At the end of 1980's police special forces were also formed, first of all - the legendary Special Purpose Police Unit (OMON), then a Special Rapid Response Unit (SOBR), which would have to solve difficult and dangerous tasks of police and anti-terrorist operations. Today it is difficult to imagine a law enforcement system without police special forces (although not so long ago they were transferred from the system of the Ministry of Internal Affairs to the system of the Federal Service of National Guard troops).

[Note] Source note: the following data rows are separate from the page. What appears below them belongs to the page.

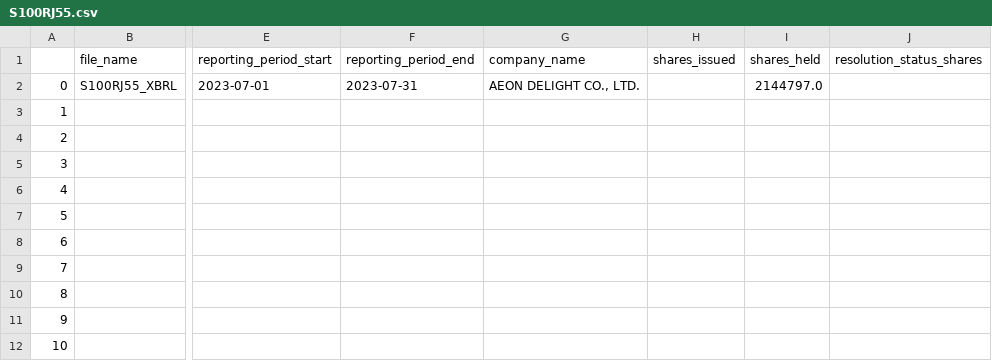
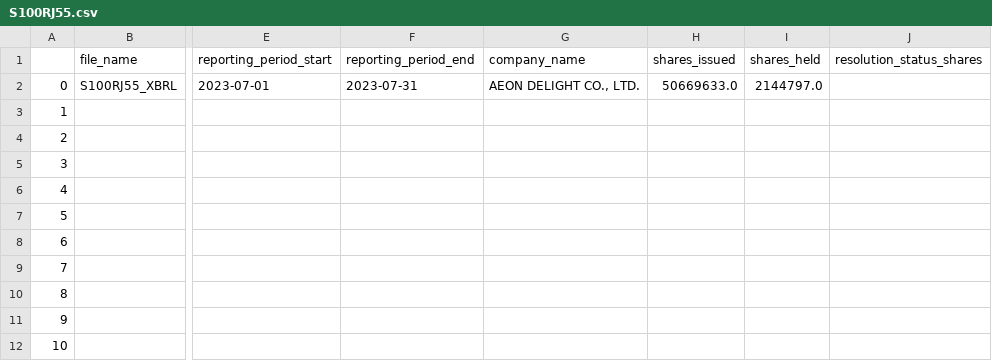
Before and after one commit to justy3/pyhelp, a CSV file: jpy_parser/data_XBRL_csv/S100RJ55.csv, drawn as a sheet; only a part is shown, gaps mark what is left out; the diff names each change by its address in the sheet, - before the commit and + after, or states it on an @@ line.

```diff
--- a/jpy_parser/data_XBRL_csv/S100RJ55.csv
+++ b/jpy_parser/data_XBRL_csv/S100RJ55.csv
-H2 (shares_issued): (empty)
+H2 (shares_issued): 50669633.0
```
Also changed, not shown: jpy_parser/data_XBRL_csv/S100RIVY.csv, jpy_parser/data_XBRL_csv/S100RJHP.csv, 8 other files.
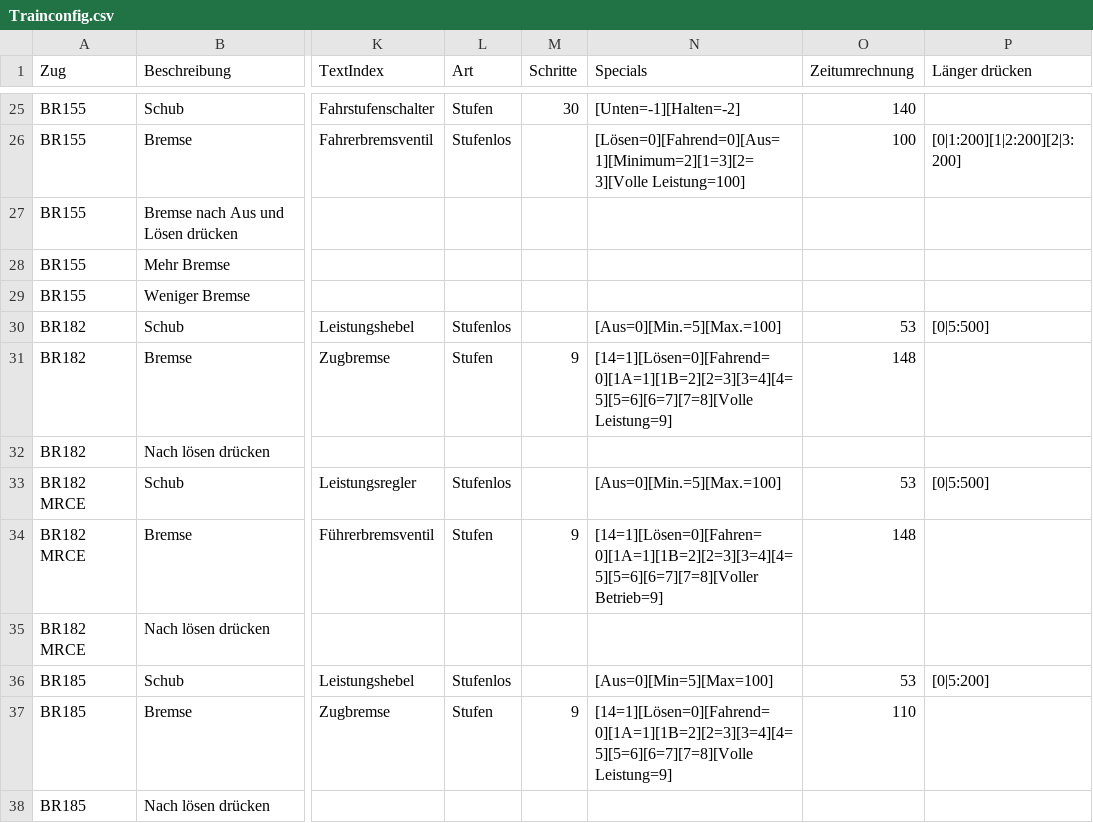
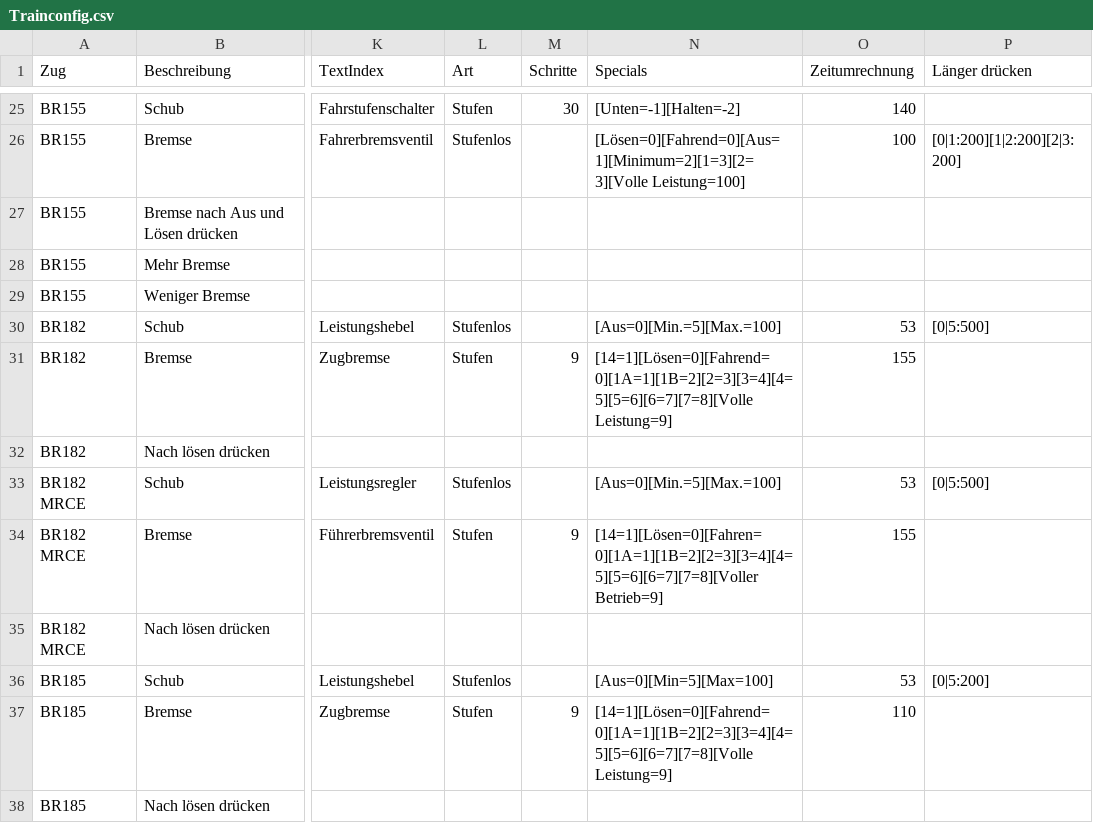
Before and after one commit to DerJantob/TSW2_Controller, a CSV file: TSW2_Controller/Trainconfig.csv, drawn as a sheet; only a part is shown, gaps mark what is left out; the diff names each change by its address in the sheet, - before the commit and + after, or states it on an @@ line.

Commit message:
FormZeitumrechnung kleine Veränderungen u Beschreibungen geändert

```diff
--- a/TSW2_Controller/Trainconfig.csv
+++ b/TSW2_Controller/Trainconfig.csv
-O31 (Zeitumrechnung): 148
+O31 (Zeitumrechnung): 155
-O34 (Zeitumrechnung): 148
+O34 (Zeitumrechnung): 155
```
Also changed, not shown: 3 other files.
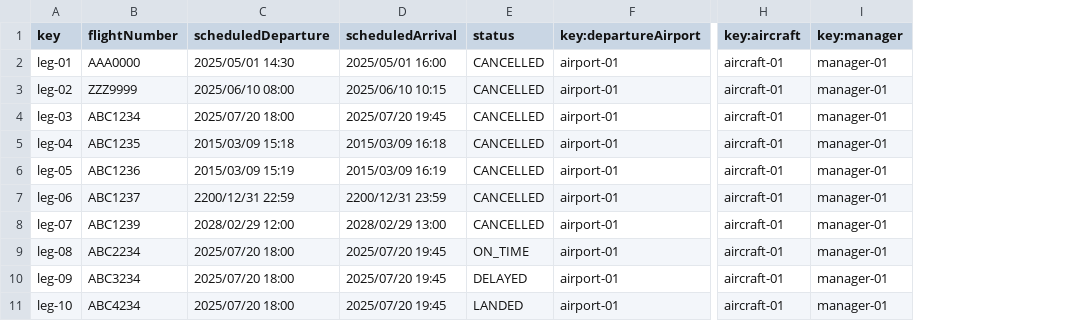
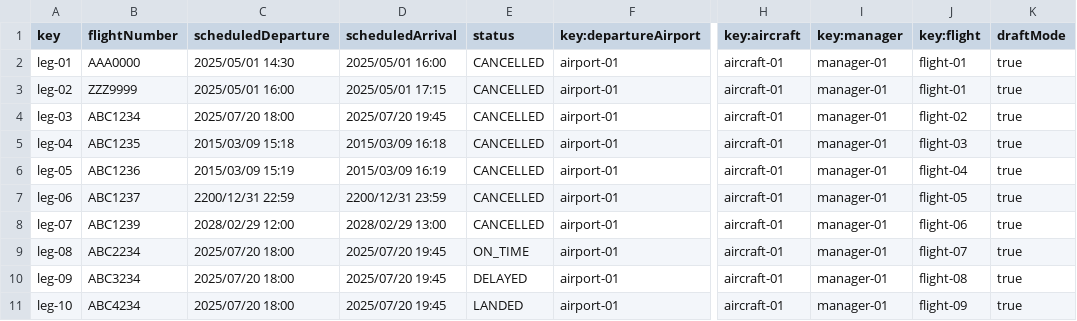
Before and after one commit to dedece65/Acme-ANS-C2, a CSV file: src/main/resources/WEB-INF/data/sample/leg.csv, drawn as a sheet; only a part is shown, gaps mark what is left out; the diff names each change by its address in the sheet, - before the commit and + after, or states it on an @@ line.

```diff
--- a/src/main/resources/WEB-INF/data/sample/leg.csv
+++ b/src/main/resources/WEB-INF/data/sample/leg.csv
+column J (key:flight), rows 2-11: flight-01 | flight-01 | flight-02 | flight-03 | flight-04 | flight-05 | flight-06 | flight-07 | flight-08 | flight-09
+column K (draftMode), rows 2-11: all true
-C3 (scheduledDeparture): 2025/06/10 08:00
+C3 (scheduledDeparture): 2025/05/01 16:00
-D3 (scheduledArrival): 2025/06/10 10:15
+D3 (scheduledArrival): 2025/05/01 17:15
```
Also changed, not shown: 23 other files.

In the period of the collapse of the Soviet Union, many “hot spots” appeared, in which a huge number of Russian police officers also passed through. It is impossible to underestimate the contribution of the Russian police / police in the fight against terrorism in the North Caucasus, and then in other regions of the country. Thousands of Russian police officers, both riot policemen and sobrovtsev, and representatives of more "peaceful" police professions, including district police officers and juvenile inspectors, passed through the "meat grinder" of two Chechen wars. 1990-e - 2000-e years gave the Russian police a lot of these heroes. Unfortunately, many of them received their well-deserved rewards posthumously.
Service in the internal affairs bodies is a hard and dangerous work. But citizens, due to a number of factors, the police, and then the police, are perceived ambiguously. Many judge according to their experience of conflicts with law enforcement officers at the “everyday level” - they cursed with a traffic cop, here the policeman does not respond to complaints. Others are impressed by the media publications, which, I must say, are very unfavorable towards the Russian police. Of course, there are many problems in the “system” and the police themselves know much more about them than outsiders. Personnel turnover, low qualifications, corruption and cronyism, an elementary unwillingness to work - all this, unfortunately, is present in the Russian law enforcement system, as well as in all other spheres of public life. However, when some problems arise, the first thing people do is flee to them - to the police.
On the Day of the Internal Affairs Officer, which for the people remains the “Police Day”, all former and current police officers and policemen “Military Observation” wishes all the best, and most importantly - health and success in the difficult, but so necessary, country and people service.